## [YOUR GOAL]
A single figure is required: the number of lines in the data below that hold the word "SystemRunner".

*** Opening of EXERCISE INPUTS ***

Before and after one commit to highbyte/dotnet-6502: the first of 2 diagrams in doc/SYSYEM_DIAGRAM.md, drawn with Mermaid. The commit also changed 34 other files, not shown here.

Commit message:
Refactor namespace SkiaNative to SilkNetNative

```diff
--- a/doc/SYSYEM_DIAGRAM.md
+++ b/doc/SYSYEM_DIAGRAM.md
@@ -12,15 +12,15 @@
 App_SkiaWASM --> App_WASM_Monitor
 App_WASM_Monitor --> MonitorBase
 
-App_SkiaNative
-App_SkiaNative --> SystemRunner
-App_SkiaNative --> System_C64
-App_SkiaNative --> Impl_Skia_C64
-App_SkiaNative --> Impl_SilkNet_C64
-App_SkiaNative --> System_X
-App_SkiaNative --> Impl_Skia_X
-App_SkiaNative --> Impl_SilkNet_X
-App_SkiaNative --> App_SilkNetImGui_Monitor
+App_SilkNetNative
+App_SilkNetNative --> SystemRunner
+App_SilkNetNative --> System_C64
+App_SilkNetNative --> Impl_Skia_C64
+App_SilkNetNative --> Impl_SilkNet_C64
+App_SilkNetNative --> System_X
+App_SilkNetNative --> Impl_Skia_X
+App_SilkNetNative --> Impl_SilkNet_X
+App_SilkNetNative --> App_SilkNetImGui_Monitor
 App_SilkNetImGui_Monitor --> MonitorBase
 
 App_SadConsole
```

*** Close of EXERCISE INPUTS ***

## [ANSWER TO THE EXERCISE]
2